Description of the task: Return every line below exactly, leaving nothing out.

══ Extracted material ══

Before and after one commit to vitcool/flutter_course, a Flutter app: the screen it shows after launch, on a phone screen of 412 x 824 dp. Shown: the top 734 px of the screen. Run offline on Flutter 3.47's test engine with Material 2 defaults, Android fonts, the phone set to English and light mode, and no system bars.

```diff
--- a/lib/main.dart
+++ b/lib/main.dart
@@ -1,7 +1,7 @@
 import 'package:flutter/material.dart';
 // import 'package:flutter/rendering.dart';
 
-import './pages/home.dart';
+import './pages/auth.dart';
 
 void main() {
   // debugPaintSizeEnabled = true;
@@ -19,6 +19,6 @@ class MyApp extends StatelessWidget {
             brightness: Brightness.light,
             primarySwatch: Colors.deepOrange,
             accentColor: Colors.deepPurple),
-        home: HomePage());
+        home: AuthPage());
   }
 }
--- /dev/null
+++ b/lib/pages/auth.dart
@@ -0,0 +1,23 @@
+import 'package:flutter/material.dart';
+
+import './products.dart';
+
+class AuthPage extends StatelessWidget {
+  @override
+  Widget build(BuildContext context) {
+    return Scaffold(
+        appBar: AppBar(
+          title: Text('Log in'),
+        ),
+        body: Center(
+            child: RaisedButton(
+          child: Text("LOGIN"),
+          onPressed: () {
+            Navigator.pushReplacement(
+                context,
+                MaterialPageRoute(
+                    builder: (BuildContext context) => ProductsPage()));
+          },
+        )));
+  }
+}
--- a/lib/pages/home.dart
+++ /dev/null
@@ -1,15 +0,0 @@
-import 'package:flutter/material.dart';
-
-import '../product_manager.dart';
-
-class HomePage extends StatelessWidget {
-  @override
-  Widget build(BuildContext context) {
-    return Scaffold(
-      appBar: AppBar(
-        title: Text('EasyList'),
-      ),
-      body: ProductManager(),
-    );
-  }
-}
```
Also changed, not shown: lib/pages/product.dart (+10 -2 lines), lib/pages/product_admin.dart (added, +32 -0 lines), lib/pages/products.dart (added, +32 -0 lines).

═══

Written response:
Before and after one commit to vitcool/flutter_course, a Flutter app: the screen it shows after launch, on a phone screen of 412 x 824 dp. Shown: the top 734 px of the screen. Run offline on Flutter 3.47's test engine with Material 2 defaults, Android fonts, the phone set to English and light mode, and no system bars.

```diff
--- a/lib/main.dart
+++ b/lib/main.dart
@@ -1,7 +1,7 @@
 import 'package:flutter/material.dart';
 // import 'package:flutter/rendering.dart';
 
-import './pages/home.dart';
+import './pages/auth.dart';
 
 void main() {
   // debugPaintSizeEnabled = true;
@@ -19,6 +19,6 @@ class MyApp extends StatelessWidget {
             brightness: Brightness.light,
             primarySwatch: Colors.deepOrange,
             accentColor: Colors.deepPurple),
-        home: HomePage());
+        home: AuthPage());
   }
 }
--- /dev/null
+++ b/lib/pages/auth.dart
@@ -0,0 +1,23 @@
+import 'package:flutter/material.dart';
+
+import './products.dart';
+
+class AuthPage extends StatelessWidget {
+  @override
+  Widget build(BuildContext context) {
+    return Scaffold(
+        appBar: AppBar(
+          title: Text('Log in'),
+        ),
+        body: Center(
+            child: RaisedButton(
+          child: Text("LOGIN"),
+          onPressed: () {
+            Navigator.pushReplacement(
+                context,
+                MaterialPageRoute(
+                    builder: (BuildContext context) => ProductsPage()));
+          },
+        )));
+  }
+}
--- a/lib/pages/home.dart
+++ /dev/null
@@ -1,15 +0,0 @@
-import 'package:flutter/material.dart';
-
-import '../product_manager.dart';
-
-class HomePage extends StatelessWidget {
-  @override
-  Widget build(BuildContext context) {
-    return Scaffold(
-      appBar: AppBar(
-        title: Text('EasyList'),
-      ),
-      body: ProductManager(),
-    );
-  }
-}
```
Also changed, not shown: lib/pages/product.dart (+10 -2 lines), lib/pages/product_admin.dart (added, +32 -0 lines), lib/pages/products.dart (added, +32 -0 lines).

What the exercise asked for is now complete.